**Task goal:** Every line in the entries that holds "return" should be identified and copied.

[Structured diff data]
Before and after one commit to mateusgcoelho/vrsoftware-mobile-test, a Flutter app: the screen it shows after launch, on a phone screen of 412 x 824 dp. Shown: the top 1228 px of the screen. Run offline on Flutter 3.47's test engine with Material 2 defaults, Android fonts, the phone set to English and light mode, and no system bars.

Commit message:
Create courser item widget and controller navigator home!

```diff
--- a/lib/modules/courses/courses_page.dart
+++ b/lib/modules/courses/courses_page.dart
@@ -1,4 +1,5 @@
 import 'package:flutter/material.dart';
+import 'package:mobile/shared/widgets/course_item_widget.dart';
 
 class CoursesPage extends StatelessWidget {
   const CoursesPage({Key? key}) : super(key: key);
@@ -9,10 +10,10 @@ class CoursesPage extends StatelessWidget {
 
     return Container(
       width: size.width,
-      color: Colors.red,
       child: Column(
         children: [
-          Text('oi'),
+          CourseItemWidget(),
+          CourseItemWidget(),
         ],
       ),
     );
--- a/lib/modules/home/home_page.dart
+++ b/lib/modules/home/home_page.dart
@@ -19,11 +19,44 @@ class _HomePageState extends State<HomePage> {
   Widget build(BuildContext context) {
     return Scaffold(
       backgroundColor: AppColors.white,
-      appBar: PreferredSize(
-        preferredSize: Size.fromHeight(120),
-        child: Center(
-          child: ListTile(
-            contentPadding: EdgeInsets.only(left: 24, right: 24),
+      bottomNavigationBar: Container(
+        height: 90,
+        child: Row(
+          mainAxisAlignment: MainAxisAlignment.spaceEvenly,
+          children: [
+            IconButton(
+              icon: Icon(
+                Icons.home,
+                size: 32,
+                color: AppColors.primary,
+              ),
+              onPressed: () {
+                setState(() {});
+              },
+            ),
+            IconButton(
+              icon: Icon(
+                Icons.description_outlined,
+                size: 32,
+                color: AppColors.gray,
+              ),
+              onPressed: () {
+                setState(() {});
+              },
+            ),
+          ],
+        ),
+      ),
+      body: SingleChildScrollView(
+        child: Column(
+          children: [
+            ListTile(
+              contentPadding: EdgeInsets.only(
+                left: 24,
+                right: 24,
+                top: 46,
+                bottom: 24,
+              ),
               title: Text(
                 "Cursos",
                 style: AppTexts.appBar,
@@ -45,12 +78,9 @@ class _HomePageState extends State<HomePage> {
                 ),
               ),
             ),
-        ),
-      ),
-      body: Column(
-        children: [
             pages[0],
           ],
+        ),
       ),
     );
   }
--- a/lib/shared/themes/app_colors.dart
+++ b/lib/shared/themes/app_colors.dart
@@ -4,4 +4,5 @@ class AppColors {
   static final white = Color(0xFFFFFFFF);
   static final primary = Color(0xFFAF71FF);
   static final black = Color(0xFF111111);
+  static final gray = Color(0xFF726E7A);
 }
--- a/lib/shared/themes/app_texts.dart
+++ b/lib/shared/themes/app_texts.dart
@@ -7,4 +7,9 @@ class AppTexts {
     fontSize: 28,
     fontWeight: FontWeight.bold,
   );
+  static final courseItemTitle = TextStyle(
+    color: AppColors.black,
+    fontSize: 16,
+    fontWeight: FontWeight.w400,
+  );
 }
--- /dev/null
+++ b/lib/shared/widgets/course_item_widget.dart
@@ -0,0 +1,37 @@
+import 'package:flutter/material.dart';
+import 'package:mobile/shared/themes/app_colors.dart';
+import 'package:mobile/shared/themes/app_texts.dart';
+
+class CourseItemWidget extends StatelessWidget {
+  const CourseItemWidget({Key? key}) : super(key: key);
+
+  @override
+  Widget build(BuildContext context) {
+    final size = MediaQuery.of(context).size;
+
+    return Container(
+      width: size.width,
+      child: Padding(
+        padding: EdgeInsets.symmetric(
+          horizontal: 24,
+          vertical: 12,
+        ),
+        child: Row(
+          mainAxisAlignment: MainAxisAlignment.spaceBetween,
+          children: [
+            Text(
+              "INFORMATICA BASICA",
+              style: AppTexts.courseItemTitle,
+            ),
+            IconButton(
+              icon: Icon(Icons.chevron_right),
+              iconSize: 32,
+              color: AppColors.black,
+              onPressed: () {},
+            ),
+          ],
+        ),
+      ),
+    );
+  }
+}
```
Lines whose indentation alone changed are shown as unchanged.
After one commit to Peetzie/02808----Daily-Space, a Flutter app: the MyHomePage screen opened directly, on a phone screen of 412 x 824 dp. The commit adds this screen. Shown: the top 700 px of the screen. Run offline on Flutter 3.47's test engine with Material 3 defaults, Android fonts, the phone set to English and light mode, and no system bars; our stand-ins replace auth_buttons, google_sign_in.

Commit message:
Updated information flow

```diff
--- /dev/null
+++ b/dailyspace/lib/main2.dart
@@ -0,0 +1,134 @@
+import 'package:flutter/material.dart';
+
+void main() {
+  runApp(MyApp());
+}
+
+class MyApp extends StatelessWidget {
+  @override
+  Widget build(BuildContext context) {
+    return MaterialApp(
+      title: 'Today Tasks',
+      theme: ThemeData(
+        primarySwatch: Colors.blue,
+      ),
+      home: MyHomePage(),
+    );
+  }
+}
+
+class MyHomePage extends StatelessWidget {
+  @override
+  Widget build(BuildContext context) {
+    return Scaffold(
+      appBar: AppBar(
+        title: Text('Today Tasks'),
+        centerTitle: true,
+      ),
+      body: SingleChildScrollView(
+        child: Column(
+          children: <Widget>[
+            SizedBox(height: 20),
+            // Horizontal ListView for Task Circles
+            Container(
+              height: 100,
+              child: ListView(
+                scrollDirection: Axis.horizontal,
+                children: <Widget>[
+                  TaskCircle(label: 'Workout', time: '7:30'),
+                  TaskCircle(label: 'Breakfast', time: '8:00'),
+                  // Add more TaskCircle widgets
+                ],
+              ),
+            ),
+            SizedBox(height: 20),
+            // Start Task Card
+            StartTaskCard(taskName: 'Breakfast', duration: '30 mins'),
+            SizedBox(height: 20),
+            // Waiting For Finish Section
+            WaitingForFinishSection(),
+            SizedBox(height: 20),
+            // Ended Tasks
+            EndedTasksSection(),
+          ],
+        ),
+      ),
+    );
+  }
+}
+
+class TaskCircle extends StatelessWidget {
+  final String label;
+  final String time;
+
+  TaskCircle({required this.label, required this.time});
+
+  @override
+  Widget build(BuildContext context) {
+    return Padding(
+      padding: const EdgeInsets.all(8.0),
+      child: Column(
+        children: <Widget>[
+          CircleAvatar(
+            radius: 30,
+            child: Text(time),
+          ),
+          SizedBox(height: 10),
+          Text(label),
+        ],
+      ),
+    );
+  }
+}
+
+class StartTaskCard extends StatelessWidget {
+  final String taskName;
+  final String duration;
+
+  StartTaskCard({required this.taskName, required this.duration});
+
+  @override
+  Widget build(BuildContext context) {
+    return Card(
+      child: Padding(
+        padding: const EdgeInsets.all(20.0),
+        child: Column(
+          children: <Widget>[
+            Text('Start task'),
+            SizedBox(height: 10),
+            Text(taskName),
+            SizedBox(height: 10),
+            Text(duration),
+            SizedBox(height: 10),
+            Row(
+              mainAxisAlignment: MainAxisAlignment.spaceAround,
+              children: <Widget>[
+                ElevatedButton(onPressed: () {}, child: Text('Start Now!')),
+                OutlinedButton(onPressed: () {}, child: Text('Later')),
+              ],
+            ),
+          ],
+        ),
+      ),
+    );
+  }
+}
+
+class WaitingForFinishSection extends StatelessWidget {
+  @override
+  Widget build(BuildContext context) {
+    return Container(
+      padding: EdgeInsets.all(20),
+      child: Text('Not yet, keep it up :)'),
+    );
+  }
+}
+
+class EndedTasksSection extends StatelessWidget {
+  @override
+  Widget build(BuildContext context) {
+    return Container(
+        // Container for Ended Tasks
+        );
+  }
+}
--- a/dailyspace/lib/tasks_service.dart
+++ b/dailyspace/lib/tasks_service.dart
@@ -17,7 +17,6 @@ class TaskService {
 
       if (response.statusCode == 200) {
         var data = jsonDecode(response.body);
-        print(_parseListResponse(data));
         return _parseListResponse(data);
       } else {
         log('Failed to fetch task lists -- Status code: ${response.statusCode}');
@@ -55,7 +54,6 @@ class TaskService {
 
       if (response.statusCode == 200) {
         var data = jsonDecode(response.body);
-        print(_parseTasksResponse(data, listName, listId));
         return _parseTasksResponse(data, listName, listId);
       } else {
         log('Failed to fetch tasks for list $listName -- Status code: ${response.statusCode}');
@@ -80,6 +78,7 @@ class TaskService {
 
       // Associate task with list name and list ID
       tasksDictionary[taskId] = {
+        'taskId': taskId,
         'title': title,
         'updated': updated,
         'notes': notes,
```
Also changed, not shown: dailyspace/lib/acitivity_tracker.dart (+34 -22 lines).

**Reply:**
     return Container(
     return Scaffold(
+    return Container(
+    return MaterialApp(
+    return Scaffold(
+    return Padding(
+    return Card(
+    return Container(
+    return Container(
         return _parseListResponse(data);
         return _parseTasksResponse(data, listName, listId);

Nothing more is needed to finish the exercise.